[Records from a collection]

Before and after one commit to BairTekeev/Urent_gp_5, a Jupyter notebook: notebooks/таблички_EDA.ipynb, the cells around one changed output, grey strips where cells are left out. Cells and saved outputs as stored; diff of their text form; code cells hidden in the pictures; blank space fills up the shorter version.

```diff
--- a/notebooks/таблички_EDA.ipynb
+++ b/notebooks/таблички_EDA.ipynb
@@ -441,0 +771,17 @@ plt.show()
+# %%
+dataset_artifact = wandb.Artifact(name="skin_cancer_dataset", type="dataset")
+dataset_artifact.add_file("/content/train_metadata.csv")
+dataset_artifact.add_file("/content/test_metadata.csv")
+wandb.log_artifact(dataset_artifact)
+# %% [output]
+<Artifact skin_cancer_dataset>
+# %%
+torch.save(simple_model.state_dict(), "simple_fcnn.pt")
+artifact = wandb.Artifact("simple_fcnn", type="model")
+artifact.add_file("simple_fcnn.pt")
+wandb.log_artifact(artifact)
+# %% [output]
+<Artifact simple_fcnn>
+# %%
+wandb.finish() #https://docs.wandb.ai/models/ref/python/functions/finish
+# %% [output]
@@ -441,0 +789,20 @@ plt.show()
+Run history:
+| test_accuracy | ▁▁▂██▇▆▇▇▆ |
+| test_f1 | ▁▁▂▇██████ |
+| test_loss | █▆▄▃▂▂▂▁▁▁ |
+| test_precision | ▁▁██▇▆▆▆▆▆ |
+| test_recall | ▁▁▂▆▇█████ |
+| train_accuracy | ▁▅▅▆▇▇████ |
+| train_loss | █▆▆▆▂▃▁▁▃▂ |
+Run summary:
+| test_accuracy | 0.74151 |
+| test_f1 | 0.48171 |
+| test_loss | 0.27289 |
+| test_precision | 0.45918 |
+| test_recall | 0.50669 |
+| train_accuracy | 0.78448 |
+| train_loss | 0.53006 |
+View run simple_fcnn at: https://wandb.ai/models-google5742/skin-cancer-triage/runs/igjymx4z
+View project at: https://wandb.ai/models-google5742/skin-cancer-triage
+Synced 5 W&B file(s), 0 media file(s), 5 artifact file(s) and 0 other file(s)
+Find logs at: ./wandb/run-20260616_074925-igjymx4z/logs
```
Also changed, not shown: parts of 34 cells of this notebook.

==

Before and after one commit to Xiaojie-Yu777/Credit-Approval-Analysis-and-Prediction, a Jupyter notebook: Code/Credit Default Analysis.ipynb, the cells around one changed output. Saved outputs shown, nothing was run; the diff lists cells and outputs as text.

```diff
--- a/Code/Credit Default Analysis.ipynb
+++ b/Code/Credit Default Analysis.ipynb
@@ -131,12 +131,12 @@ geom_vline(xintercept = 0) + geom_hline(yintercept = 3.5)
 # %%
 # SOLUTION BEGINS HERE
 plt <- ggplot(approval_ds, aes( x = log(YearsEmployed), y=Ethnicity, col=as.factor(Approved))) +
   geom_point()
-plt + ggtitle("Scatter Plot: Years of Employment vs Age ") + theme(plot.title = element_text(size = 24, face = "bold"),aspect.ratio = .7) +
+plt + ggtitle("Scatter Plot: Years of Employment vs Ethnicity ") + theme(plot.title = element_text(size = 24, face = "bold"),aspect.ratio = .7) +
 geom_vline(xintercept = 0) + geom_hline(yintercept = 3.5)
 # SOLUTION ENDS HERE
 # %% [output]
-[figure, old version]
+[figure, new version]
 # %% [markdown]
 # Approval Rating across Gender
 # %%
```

| What you are asked to do |
Which lines above contain the word "content"? Copy each of them.

| Solution to this task |
+dataset_artifact.add_file("/content/train_metadata.csv")
+dataset_artifact.add_file("/content/test_metadata.csv")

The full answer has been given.